A Day’s Work: Bartender


Tori Campbell works as a bartender at the Dutch Ale House, one of the village’s oldest taverns.

How long have you been bartending?

Four years here at the Ale House. I was managing a pizza place for seven years and when the chance to work here came up I took it.

Is there any special training involved?

For me it was just very natural. I’m like, I can do this! My job is to entertain and be sure everyone is having fun.


What qualities make for a successful bartender?

The top quality a bartender needs is definitely people skills. You have to be able to talk to people as well as have good listening skills. I’m a good listener and enjoy learning about my customers’ lives. I think I am a good tour guide also because I am always telling people about the village. It is good to be informed about the area so you can tell people about the local music and entertainment scene that goes on. You also need to be quick; everything is very fast-paced. A bartender needs to multi-task.

What is your most memorable experience?

Holidays are always very memorable. Thanksgiving Eve is the biggest party night of the year. It is always a busy night in the village and you see lots of people you haven’t seen in a long time. Probably the most memorable would be the World Cup this year. I really enjoyed seeing so many different people coming in for all the different countries like England, Germany and Croatia. People are diehard fans! It was very wild. Everyone was so into it. Everyone was cheering and yelling. It was very exciting.

Anything your customers should know?

Keep checking the new beers. We fluctuate beers frequently. Over the summer we do all New York draft line that features local breweries.

How are the hours?

The hours work out great; both day and night shifts give me plenty of time to have fun and do a lot outside of work.

What makes for a great day?

For me I have my group of gentlemen in the morning and that always starts my day out nice. My guys come in and then I have a nice lunch rush. Always nice. A little bit of quiet time to get reorganized is always a bonus. I just enjoy when everyone’s happy and enjoy talking to people and having happy customers. And good tunes on the radio. Good people, good tunes. I’m easy like that.

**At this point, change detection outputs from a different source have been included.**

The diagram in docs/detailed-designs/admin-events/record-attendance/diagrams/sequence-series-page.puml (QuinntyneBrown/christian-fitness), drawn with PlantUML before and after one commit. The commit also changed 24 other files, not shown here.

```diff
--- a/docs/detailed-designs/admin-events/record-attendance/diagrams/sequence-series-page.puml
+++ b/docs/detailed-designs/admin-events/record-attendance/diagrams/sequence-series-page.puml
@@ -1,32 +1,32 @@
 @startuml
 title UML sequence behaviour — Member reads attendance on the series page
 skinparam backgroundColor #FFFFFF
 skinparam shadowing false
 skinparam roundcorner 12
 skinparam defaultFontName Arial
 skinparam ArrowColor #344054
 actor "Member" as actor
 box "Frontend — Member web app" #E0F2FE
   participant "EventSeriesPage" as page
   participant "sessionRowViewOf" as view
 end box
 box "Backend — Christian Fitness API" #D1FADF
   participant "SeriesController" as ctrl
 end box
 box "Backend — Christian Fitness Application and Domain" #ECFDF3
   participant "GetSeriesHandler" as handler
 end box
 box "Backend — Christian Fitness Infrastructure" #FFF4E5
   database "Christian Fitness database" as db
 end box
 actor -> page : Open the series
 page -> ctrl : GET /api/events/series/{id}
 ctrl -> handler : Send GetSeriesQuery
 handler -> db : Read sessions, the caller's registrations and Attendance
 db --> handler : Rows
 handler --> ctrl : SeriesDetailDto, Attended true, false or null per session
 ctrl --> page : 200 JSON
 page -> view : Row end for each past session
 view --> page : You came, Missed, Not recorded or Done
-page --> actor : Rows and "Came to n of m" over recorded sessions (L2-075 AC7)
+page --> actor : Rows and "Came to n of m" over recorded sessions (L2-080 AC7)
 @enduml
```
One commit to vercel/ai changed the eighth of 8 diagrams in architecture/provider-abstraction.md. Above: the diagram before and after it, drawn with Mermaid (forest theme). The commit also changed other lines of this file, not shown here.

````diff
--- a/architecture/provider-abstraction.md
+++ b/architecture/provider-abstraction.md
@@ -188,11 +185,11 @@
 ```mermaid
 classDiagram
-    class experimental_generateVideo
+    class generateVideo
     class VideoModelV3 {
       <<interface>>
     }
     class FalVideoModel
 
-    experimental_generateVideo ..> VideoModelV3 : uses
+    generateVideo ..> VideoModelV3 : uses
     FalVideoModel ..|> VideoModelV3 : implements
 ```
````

A bad day?

If it is a beautiful day or a big event drawing people away and it is slow due to lack of clientele. Not having a busy shift can make the time drag a bit and that is not a good day.

Where do you see yourself ten years from now?

Owning this place! I like the restaurant industry a lot. I meet so many cool people.

Our staff is great. We are all friends and spend time together outside of work and we all care about each other and take care of each other. That is very important. We all love each other; we are like a little “Dutch Ale” family.

Any misconceptions about being a bartender?

The funniest one is if someone asks you for something and then the customer thinks you forgot it. It’s just we have ten other things to get. I think some people think we’re just ignoring and forgetful but we are just running.

How do you remember how to make all the different drinks?

At this point I have made a lot of the same cocktails [and can make them] with my eyes closed. Occasionally, if we have drink specials on the weekends, I might not know it, but once I make it, it is in there. If I don’t know what it is, I just ask and then give it a shot. I have never had a drink sent back so far. If I am not sure if it tastes correct I would test it, and if I wouldn’t drink it then I wouldn’t serve it. Most customers are very easygoing, so they can just tell me how they like it and I’ll give it my best. Craft beers are our biggest sellers and we get in the majority of people for the draft line.

How is the money?

The money is good.